4. Your mobile phone provider may have key details, like serial numbers
I knew that this was my best shot, and immediately logged into my Verizon account, where I pulled up their live chat support. Within about five minutes, I had a serial number in hand.
And no, I still wasn’t convinced that this would be enough to get my iPad back. But on the plus side, my live chat led to a couple of gems like this:
Of course, I had already filled out my online form, and was concerned that I would be out of luck. But I went back to the confirmation email that Delta sent, and realized quickly that…
5. You can update a lost item claim even after you’ve filed it
This part was actually the easiest – Delta’s original lost item email provides a link that allows you to update your claim, as needed. I added the serial number – and a description of the background picture, just for good measure – and hoped that my additional information would be enough to track the iPad down.
The whole updated took all of 90 seconds to complete.
And then I waited.
The final outcome
Six days later (and three days after the requisite “No luck yet, but we’re still looking” email) I received another email with the following text:
We are happy to tell you that we have located an item that closely matches the description of your reported lost item. We have, to the best of our ability, verified that the item matched to your lost report is indeed your item. You will need to click on this link within 45 days and provide the following information:
- Verify the shipping address for your item.
- Choose a Shipping Service Level.
- Provide payment information
After we receive this information, your item will be shipped, you will receive tracking information by email, and we will close the report. We cannot hold these items in perpetuity, so if we do not receive a reply within 45 days, the item will be salvaged and the report closed. We are grateful for your business and we hope to welcome you onboard Delta again soon.

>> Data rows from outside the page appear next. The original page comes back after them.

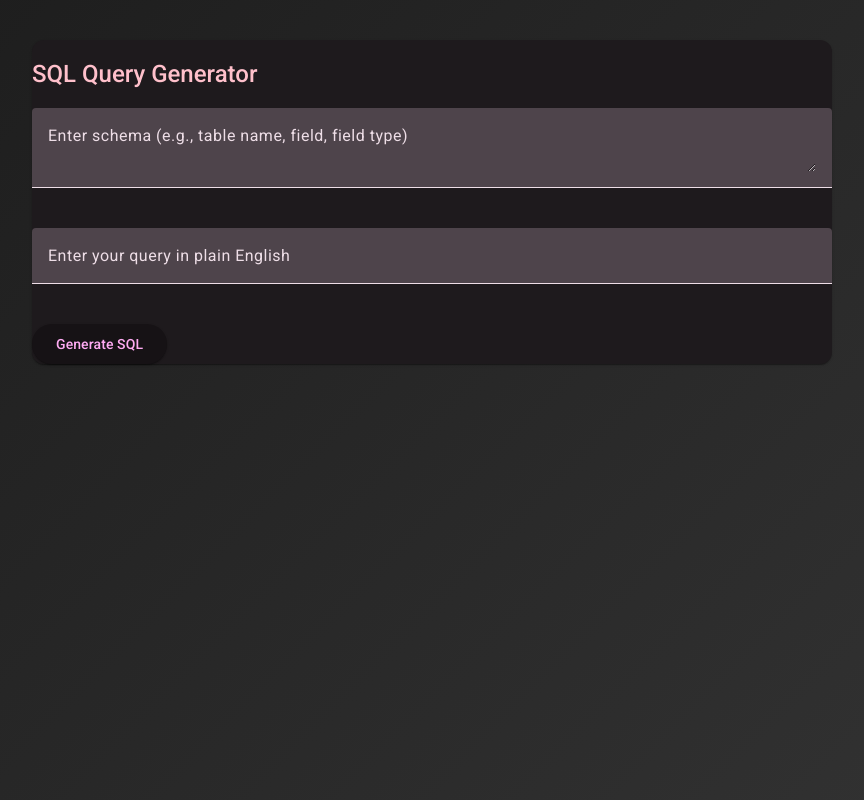
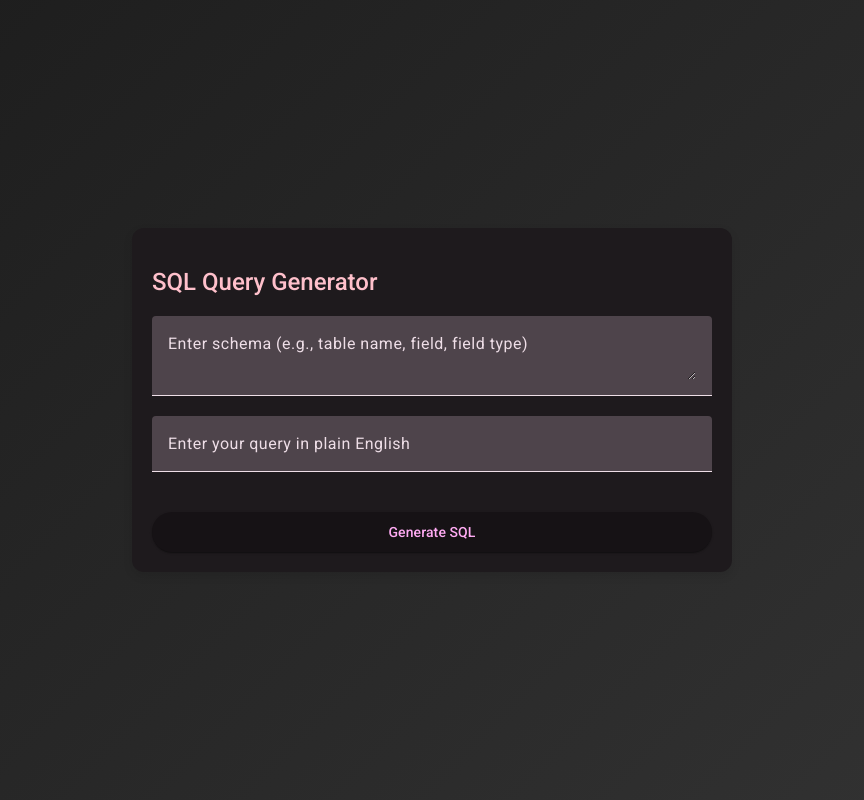
Before and after one commit to hazeliscoding/query-craft, an Angular app: page / in a window 1280 px wide. Shown: the whole page, without its empty margins (208-1072 px from the left). Built offline with nearby package versions, Linux system fonts and the light colour scheme; no server answers.

Commit message:
style: 💄 more styles

```diff
--- a/src/app/components/sql-generator/sql-generator.component.html
+++ b/src/app/components/sql-generator/sql-generator.component.html
@@ -11,7 +11,7 @@
         <input name="query" matInput [(ngModel)]="query" placeholder="Enter your query in plain English">
       </mat-form-field>
 
-      <button mat-raised-button color="primary" (click)="generateSQL()">Generate SQL</button>
+      <button mat-raised-button class="custom-button" (click)="generateSQL()">Generate SQL</button>
     </form>
 
     <mat-card *ngIf="generatedSQL">
--- a/src/app/components/sql-generator/sql-generator.component.scss
+++ b/src/app/components/sql-generator/sql-generator.component.scss
@@ -1,23 +1,35 @@
+/* Center the container */
 .container {
-  max-width: 800px;
-  margin: 0 auto;
-  padding: 20px;
+  display: flex;
+  justify-content: center;
+  align-items: center;
+  height: 100vh; /* Full viewport height */
 }
 
+/* Style for mat-card */
 mat-card {
-  margin-top: 20px;
+  max-width: 600px;
+  width: 100%;
+  padding: 20px;
+  box-shadow: 0px 4px 10px rgba(0, 0, 0, 0.1);
 }
 
+/* Full width input fields */
 .full-width {
   width: 100%;
-  margin-bottom: 20px;
 }
 
-mat-card h3 {
-  color: #ff4081;
+/* Make buttons stand out */
+button {
+  margin-top: 20px;
+  width: 100%;
 }
 
-button {
-  background-color: #ff4081;
-  color: white;
+/* Style for the preformatted SQL output */
+pre {
+  background-color: grey;
+  padding: 10px;
+  border-radius: 4px;
+  white-space: pre-wrap;
+  word-wrap: break-word;
 }
```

Since this was 100% my fault, I did have to pay for the shipping back to my house, and they do require you to fill out a separate form. In other words, you can’t just use the contact information that they have on file, and you have to fill everything out within 45 days.
Still, I was reunited with my iPad (and its beat-up case) less than a week later!
If only the shipping costs coded as “travel”…;)
Aside from the obvious “don’t forget your stuff,” I do think there were a couple of key factors that ultimately led to my success here, and they are worth recapping. So here’s what I would do in the event that you (or a loved one) leaves an item behind on a Delta flight:
- Bookmark this link, so that you don’t have to go on a wild goose chase on the website.
- Fill out the form as soon as possible.
- Keep your serial numbers for electronic devices somewhere on file.
- Put some sort of differentiator (sticker, address, etc.) on small items that you may be more likely to lose.
- If you don’t have a serial number, turn to your mobile phone provider for help.
- Be ready with payment and shipping information in the event that your item is found.
And, most importantly, check your seatback pocket every time.
First off, to whomever found the lost iPad in the seatback of 12C two weeks ago, wherever you are, thank you!
I know that there was a lot of luck involved here, and that my iPad found itself in the hands of the right people, which is far from a guarantee. But I do think that Delta has a solid system in place here. This is the second time that I’ve had something of value returned to me, which tells me that something behind the scenes is working.
And ultimately – and I know I’ll get some flak for this – it’s reasons like these why I keep going back to Delta. Sure, their redemptions might be laughable and their new boarding process baffling, but when bad things happen, they seem to know how to fix them.
More importantly, they actually seem to care.
So while the policies may not always be as customer-friendly as we all would like, to me, service comes down to what the actual, personal, on-the-ground and in-the-air experience looks and feels like, week after week.
And in this case, they hit it out of the park.
Have you ever had to file for a lost item? How did it turn out?